Mockingjay (The Hunger Games, #3)Mockingjay by Suzanne Collins

My rating: 4 of 5 stars

So, I’ve finally finished the Hunger Games trilogy. It was like riding a roller coaster. Once you get in, you’re hooked until the end. You’re stomach flips over but the rush of excitement is worth it.

I was fully prepared to be disappointed by Mockingay. I was ready for all of my favorite characters to die, ready for Katniss to never make up her mind who she loves more, Gale or Peeta (I was actually hoping she would end up with Finnick). But the book had much more to give than a story. It has an important lesson to teach us, and although I was not impressed by the plot, I was satisfied by the message the book delivered.

Continuing the holocaust metaphors I pointed out in my review of Catching Fire, I was not at all surprised to find the authorities of District 13 stamping things on people’s forearms. The children gathered outside President Snow’s mansion made me think briefly of the Palestinian civilians the PA uses to guard terrorists. It’s hard to imagine that the things Collins talks about are anywhere close to reality, but they are. Frighteningly close.

I heard a theory once that what made World War 2 unique was not the number of casualties, but the advancement of military technology which happened in those years. The technology revolution was the mark of the twentieth century. People were killed in inconceivable ways. The first and only nuclear bombs were used to end the war. Along this line, the Hunger Games is punctuated with brilliant, terrible inventions.

The thing is, I don’t agree that the holocaust is unique. I think, and Suzanne Collins agrees with me, that if we were capable of doing it once, we are capable of doing it again.

“Are you preparing for another war, Plutarch?” I ask.
“Oh, not now. Now we’re in that sweet period where everyone agrees that our recent horrors should never be repeated,” he says.

“But collective thinking is short-lived. We’re fickle, stupid beings with poor memories and a great gift for self-destruction.

“Although who knows? Maybe this will be it, Katniss.”
“What?” I ask.
“The time it sticks. Maybe we are witnessing the evolution of the human race. Think about that.”

We need to start learning from out own mistakes. We need to wake up and start acting to change the future, instead of weeping over the horrors of the past. If we don’t, history will continue to repeat itself. In the words of Dr. Seuss in his book (and my all time favorite) The Lorax,

“Unless someone like you cares a whole awful lot,
Nothing is going to get better. It’s not.”

So, yeah.

Think about that.

View all my reviews

Posted in Living in Israel

Where I Was On 9/11

On September 11th, 2001, I got up and went to school, said “Good morning!” to a friend, and she snapped, “No. Bad morning.” I was ten years old and had just started fifth grade at Orot Etzion in Efrat. I loathed my new homeroom teacher.

We didn’t have a TV. If my parents had heard anything, they didn’t let on, so it wasn’t until much later when class started that I found out what had happened in New York, and it wasn’t until two years later that I watched it on video in science class, where our teacher showed us that the bombing of the twin towers was visible from outer space.

In Israel, the second Intifada was going on where I lived.

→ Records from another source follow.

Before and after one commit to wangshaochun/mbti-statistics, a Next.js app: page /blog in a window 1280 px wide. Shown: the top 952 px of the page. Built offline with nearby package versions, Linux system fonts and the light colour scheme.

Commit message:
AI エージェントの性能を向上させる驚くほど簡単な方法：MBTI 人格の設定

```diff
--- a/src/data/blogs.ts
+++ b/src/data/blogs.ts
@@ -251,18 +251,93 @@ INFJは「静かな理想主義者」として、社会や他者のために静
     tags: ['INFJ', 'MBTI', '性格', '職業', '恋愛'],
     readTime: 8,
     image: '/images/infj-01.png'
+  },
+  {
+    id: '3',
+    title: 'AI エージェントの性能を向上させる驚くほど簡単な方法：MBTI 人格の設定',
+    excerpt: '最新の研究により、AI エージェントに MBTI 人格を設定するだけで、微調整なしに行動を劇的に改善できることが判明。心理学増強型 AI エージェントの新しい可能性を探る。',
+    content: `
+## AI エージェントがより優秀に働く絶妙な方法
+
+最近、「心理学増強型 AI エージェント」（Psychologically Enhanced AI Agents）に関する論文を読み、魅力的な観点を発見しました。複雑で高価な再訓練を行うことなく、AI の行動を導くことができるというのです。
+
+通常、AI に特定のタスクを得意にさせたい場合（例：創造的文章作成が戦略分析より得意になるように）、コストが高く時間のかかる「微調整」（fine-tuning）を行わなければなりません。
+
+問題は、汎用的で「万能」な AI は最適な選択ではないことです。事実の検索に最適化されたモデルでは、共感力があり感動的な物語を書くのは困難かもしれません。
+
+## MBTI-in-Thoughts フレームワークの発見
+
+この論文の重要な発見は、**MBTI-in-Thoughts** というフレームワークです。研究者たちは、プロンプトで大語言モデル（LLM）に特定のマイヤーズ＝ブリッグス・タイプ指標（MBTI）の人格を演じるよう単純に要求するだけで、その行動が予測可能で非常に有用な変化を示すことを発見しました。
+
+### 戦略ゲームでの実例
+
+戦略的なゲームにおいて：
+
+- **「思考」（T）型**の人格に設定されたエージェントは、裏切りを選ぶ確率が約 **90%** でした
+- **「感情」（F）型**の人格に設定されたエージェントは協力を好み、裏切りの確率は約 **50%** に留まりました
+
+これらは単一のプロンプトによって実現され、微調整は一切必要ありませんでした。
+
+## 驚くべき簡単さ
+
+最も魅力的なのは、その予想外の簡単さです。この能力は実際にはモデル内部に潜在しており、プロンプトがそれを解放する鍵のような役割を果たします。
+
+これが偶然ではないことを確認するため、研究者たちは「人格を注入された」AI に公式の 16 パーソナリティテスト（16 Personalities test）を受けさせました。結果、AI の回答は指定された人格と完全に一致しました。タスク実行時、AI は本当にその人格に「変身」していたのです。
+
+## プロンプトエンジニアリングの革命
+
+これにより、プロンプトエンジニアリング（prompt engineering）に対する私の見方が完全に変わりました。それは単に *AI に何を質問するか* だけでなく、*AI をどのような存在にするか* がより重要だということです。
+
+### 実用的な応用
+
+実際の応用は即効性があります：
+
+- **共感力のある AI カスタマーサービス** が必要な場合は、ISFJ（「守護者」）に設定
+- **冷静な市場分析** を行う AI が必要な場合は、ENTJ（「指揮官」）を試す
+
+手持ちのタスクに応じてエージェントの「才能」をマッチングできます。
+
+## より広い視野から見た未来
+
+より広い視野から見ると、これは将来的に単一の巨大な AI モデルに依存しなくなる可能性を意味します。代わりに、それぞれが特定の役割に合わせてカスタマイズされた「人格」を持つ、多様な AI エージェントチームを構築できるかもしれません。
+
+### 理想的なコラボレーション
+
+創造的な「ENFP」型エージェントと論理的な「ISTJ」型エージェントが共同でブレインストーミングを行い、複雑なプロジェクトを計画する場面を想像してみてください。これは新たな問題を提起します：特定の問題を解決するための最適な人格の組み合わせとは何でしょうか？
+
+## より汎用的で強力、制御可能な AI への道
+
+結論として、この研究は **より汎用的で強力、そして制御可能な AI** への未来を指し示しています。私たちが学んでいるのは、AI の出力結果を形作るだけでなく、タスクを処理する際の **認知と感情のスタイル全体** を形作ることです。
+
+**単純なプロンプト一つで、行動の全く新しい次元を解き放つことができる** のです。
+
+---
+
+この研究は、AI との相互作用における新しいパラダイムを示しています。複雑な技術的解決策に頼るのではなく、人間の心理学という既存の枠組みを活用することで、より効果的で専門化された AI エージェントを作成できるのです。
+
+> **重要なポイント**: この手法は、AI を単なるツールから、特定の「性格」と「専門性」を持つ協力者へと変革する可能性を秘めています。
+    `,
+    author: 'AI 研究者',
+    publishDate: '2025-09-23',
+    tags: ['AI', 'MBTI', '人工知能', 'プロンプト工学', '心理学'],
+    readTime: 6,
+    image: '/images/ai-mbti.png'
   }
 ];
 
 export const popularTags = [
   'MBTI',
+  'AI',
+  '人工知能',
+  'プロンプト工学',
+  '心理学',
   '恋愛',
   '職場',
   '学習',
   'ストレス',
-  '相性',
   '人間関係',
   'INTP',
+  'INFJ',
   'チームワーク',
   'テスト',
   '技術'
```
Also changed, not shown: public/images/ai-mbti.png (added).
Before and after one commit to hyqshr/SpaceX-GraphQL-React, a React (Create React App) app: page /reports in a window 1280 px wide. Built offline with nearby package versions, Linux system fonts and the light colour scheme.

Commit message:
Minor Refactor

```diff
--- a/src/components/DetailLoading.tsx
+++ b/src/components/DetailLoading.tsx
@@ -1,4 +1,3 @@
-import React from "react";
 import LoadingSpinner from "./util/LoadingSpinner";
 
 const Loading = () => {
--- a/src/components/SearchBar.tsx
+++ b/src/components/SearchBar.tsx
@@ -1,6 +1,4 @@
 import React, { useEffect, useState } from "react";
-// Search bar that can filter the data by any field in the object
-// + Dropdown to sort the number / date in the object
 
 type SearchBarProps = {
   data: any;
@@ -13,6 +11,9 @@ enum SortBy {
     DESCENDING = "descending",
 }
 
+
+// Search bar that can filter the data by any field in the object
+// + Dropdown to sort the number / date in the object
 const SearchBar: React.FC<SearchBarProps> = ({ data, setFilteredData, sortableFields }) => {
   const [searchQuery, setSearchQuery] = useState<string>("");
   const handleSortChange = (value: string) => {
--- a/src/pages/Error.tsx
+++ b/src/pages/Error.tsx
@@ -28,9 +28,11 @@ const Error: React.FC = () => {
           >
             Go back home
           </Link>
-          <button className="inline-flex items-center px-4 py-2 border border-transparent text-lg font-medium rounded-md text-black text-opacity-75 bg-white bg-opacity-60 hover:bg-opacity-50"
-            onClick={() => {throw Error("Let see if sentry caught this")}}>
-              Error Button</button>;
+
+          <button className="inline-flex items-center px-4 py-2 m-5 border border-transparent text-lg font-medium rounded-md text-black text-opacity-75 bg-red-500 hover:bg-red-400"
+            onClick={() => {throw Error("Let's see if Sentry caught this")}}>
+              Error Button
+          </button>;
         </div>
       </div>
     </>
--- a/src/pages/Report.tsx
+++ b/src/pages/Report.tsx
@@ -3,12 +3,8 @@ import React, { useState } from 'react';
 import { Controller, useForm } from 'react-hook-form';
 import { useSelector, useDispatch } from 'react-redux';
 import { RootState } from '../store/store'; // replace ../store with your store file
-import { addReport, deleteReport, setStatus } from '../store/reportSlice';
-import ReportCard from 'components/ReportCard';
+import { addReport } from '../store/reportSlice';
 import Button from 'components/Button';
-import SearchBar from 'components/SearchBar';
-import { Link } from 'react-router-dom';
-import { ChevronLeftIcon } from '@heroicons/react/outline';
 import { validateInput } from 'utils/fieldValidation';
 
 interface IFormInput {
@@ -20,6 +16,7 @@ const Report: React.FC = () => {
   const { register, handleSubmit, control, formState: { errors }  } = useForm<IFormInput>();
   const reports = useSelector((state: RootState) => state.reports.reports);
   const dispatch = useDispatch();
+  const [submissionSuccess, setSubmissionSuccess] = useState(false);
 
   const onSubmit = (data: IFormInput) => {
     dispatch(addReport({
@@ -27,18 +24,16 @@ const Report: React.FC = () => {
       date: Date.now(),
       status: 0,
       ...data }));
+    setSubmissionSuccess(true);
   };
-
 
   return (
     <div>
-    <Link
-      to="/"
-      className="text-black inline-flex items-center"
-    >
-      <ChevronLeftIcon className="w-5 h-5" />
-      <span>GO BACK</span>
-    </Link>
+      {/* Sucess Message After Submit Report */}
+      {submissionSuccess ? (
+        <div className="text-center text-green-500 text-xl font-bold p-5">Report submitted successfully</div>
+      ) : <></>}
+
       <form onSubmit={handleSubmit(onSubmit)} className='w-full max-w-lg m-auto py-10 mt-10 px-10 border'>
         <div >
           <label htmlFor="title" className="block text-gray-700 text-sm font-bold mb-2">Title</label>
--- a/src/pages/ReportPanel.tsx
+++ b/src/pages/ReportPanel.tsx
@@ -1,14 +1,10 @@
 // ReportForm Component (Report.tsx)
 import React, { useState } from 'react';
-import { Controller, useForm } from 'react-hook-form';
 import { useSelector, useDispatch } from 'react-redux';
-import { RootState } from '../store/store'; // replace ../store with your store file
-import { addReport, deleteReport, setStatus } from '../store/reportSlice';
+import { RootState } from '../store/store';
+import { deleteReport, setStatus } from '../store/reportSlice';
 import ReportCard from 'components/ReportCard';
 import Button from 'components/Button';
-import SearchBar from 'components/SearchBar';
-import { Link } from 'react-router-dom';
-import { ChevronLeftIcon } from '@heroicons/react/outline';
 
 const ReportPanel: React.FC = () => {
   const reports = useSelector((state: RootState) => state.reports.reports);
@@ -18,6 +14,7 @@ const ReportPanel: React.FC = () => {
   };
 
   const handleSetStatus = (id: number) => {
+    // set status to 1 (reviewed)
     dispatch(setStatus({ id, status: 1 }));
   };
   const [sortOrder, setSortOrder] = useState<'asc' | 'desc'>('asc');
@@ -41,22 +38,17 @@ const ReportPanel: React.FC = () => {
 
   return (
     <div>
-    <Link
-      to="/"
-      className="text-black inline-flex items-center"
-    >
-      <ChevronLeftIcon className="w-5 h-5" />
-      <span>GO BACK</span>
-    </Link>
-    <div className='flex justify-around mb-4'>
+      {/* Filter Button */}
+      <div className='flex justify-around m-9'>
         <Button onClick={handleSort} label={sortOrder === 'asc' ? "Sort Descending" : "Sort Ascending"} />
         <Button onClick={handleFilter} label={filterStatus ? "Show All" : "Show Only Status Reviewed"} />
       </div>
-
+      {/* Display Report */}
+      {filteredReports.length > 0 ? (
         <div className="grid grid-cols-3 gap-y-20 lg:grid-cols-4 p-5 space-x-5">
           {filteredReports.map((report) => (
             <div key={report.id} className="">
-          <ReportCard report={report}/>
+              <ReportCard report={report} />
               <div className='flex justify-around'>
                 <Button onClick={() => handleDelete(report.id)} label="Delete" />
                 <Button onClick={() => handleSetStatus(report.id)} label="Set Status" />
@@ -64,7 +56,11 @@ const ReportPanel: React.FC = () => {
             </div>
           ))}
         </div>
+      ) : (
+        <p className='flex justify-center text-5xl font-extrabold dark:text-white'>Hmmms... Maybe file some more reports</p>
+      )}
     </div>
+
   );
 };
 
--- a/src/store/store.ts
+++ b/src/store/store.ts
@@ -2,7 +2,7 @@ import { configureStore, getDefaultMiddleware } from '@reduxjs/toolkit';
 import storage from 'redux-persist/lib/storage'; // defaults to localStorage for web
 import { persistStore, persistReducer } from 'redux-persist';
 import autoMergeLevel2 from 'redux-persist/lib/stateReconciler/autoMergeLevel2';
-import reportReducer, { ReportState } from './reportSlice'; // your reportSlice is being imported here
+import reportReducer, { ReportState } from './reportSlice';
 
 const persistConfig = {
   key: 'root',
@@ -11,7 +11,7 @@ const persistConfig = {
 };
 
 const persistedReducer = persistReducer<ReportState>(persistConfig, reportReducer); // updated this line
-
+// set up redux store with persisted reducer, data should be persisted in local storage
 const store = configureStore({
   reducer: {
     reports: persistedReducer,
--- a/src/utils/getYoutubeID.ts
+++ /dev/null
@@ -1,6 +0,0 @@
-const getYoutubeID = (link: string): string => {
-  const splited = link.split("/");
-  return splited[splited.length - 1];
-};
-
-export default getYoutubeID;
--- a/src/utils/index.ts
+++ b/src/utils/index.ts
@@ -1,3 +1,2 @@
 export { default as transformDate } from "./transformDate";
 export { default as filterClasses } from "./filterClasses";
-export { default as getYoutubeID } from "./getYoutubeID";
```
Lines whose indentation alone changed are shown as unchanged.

Hearing about people dying in terrorist attacks was a part of my daily routine, along with eating a healthy breakfast and learning Judo after school and pretending to do my homework. Not that it was any less upsetting. I spent many sleepless nights wondering why I was living in Israel, wishing I could go back to America, where it was safe, where I didn’t have to hear about my neighbors being shot in their car on the way to Jerusalem.

I don’t really remember how I reacted when I first heard the news. But I do remember that for me, 9/11 was the day the option of going back to America became officially closed. I realized at the ripe age of ten that no place on Earth is safer than another, that evil, like humans, lurks everywhere.

In Israel, kids grow up quickly. From a very young age we are faced with the brutal reality that life is not to be taken for granted. I remember thinking that the best way for me to feel safe was to trust in God, because security can not be guaranteed. You’re safe where you feel safe. It’s not a matter of geography or politics.